Things got a little crazy yesterday, with Greta headed off to VSS and the kids needing to be at three different places at once, so I’m presenting this week’s Casual Friday results on Saturday.
Last week we asked our readers who their most important mentors were. We didn’t mention it at the time, but the survey was inspired by the headlines that week about Barack Obama’s pastor’s seemingly unpatriotic sermons, and how those sermons reflected on Obama. Do pastors really have a huge influence on people’s lives? Can we actually evaluate a presidential candidate based on something his pastor says?
By asking our readers who their most important mentors are, we thought we might get a better picture of what the actual role of a mentor is. Of course, our readers might not have the same religious background as the average American, so we also asked about religious preferences. Here are the results:
Less than a quarter of our respondents indicated being a part of a monotheistic religion, and almost 60 percent say they are atheist or agnostic. A quick search online shows that result to be dramatically different from the American population, which is generally reported to be about 85 percent Christian and less than 1 percent atheist/agnostic. Nonetheless, as a highly educated law-school graduate, Obama could be considered to be more like our readers than the general population, so perhaps our results do have some relevance for how we might expect his pastor to influence him. So let’s take a look at who our readers think their most important mentors are.
We asked our readers to rate the influence of their most important mentors across three different dimensions: career, personal, and moral.

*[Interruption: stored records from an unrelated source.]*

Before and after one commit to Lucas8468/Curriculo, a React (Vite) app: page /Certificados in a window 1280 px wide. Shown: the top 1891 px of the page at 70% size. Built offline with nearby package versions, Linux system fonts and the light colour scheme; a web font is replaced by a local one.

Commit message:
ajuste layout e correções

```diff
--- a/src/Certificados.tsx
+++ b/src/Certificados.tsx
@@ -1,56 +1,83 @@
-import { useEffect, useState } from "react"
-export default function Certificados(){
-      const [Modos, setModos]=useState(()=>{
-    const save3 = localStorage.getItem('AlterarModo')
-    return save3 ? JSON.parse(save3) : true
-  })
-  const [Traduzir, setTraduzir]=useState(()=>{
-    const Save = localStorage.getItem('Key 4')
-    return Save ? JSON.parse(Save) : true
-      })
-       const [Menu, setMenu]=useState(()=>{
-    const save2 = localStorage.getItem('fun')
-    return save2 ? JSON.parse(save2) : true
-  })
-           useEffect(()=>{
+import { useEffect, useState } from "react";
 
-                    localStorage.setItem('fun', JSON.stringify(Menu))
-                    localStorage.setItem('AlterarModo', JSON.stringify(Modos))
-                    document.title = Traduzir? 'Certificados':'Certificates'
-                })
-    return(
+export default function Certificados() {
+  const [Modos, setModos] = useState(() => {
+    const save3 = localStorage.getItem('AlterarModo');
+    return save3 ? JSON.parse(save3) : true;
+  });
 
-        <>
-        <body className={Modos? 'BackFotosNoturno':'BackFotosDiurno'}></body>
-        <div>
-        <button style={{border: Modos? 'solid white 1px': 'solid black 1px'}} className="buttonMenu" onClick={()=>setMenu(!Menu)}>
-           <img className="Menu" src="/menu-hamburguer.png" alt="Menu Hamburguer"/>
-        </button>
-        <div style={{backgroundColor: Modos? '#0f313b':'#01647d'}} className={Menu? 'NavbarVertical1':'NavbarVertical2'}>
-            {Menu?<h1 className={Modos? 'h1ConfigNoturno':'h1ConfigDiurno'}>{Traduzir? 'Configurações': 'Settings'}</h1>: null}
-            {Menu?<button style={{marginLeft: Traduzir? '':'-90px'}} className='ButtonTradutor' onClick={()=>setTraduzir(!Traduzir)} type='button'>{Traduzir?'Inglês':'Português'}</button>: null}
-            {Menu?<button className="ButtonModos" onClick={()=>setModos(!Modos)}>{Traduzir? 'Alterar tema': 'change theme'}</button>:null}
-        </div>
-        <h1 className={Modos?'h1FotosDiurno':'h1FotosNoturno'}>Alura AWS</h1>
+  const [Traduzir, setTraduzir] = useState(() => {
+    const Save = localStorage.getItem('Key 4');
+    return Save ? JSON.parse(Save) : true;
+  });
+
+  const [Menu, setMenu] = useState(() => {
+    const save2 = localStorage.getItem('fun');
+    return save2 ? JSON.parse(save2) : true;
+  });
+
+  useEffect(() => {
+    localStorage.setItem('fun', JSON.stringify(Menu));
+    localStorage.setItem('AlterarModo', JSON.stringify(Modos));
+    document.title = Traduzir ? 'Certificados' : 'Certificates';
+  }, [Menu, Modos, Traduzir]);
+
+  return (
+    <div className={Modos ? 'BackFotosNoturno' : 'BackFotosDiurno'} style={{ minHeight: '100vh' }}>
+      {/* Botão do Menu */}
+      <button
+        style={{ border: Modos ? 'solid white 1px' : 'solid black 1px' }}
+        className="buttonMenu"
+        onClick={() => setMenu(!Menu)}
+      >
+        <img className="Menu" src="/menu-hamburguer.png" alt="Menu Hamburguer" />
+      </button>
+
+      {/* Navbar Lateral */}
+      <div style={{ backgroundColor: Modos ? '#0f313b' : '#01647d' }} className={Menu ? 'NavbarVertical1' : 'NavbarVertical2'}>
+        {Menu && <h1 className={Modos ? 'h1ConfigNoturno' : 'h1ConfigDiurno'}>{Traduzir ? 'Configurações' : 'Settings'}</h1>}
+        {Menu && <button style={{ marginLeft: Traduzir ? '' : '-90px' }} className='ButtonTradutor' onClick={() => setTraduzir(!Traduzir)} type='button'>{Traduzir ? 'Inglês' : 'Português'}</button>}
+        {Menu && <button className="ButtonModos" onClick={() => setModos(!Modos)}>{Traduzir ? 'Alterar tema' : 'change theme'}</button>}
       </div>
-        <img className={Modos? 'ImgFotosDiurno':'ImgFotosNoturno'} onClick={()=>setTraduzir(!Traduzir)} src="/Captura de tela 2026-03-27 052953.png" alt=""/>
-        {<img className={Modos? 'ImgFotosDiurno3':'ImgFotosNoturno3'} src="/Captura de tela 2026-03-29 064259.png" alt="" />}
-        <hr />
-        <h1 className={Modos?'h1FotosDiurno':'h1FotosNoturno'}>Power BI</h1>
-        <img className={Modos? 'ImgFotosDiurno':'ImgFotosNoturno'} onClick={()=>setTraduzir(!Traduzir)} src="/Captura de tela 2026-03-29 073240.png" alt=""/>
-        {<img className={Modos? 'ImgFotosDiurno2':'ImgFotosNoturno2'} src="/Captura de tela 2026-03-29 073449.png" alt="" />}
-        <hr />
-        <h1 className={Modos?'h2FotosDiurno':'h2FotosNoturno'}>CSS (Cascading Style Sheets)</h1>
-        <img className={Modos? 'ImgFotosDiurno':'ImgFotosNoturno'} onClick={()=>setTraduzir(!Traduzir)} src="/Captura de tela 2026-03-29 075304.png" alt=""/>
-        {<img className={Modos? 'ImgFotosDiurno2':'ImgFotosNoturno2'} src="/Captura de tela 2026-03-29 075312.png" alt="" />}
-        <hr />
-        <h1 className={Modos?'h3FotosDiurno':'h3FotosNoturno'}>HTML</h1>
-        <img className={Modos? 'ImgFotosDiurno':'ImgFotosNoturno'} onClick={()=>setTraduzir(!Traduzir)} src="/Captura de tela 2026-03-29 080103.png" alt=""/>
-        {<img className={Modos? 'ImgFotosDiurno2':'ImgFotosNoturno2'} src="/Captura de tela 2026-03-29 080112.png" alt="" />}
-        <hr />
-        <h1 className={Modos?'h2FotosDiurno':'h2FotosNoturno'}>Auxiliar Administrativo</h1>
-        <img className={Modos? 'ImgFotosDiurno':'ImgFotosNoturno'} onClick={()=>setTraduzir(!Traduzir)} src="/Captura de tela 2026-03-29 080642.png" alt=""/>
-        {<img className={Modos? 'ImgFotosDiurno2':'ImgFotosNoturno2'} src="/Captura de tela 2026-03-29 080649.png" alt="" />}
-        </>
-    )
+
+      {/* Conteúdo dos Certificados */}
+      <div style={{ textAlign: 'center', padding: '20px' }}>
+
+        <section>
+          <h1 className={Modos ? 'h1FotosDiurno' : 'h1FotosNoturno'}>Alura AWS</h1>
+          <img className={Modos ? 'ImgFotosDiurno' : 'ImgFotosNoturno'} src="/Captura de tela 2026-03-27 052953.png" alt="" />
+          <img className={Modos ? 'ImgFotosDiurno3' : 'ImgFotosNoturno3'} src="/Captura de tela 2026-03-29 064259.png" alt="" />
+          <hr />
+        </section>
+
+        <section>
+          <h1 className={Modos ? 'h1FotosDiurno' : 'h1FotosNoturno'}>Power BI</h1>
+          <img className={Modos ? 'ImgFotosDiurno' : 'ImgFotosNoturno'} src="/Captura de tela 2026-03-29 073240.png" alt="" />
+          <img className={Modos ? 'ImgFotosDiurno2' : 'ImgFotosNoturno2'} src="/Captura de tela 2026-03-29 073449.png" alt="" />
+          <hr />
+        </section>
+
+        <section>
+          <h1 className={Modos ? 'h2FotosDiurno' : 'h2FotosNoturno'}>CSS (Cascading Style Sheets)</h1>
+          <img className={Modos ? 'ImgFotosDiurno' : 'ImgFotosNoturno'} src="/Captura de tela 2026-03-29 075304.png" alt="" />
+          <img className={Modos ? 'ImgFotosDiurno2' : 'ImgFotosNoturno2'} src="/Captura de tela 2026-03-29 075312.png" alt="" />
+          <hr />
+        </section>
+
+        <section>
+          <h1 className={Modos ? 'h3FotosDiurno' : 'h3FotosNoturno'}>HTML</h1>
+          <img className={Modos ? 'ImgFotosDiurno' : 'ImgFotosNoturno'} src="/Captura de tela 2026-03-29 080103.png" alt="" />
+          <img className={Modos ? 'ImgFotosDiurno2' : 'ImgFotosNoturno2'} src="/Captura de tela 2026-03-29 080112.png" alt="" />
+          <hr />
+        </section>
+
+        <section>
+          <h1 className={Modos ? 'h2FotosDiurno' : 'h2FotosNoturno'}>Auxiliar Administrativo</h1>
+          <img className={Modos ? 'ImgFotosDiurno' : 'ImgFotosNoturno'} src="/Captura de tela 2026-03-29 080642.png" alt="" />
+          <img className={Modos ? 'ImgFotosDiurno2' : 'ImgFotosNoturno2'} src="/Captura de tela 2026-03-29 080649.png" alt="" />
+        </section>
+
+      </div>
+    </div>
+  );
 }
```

We also broke the mentors themselves into several different categories. In each case, the mentors were rated on a scale of 1 (not important) to 5 (extremely important). Here are the results:
As you can see, clergy rated at the bottom of the chart in each dimension of mentoring, significantly lower than even “other,” when averaged across all of our 302 respondents. Our respondents rated teachers highest as career mentors (though not significantly higher than “colleagues”), friends highest as personal mentors, and parents highest as moral mentors.
But perhaps it’s not fair to include atheists and agnostics in the results. Let’s consider just the respondents who indicated having a monotheistic religion:
Clergy rated a little higher, but still were among the least important mentors in every dimension, even Moral. Five of the nine mentor types were rated as more important than clergy for morals, and four of these differences were statistically significant. The most important mentors for religious people were the same as for atheists/agnostics: Teachers were the most important career mentors, friends the most important personal mentors, and parents the most important moral mentors. This pattern is also the same when we look at atheists and agnostics separately.
So what does account for the differences in mentor importance? We also asked our readers about their level of education, and once again found the same pattern of most-important mentors. However, the relative importance of some mentor types did change as education level changed:
The lower your level of education, the less important teachers are as mentors, and the more important clergy is. But even at the lowest levels of education, teachers were significantly more important as mentors than clergy for our readers.
We also took a quick look at gender. Friends and teachers were more important as mentors for women than for men. In general, women seemed to value mentors more than men, even though there were no education or religious belief differences between women and men.
Finally, some readers were curious about the question where we asked about strength of belief. Some atheists and agnostics were reluctant to say they “believed” in those philosophies. So here is a graph showing the relationship between religion and strength of belief. I’ll let you come to your own conclusions.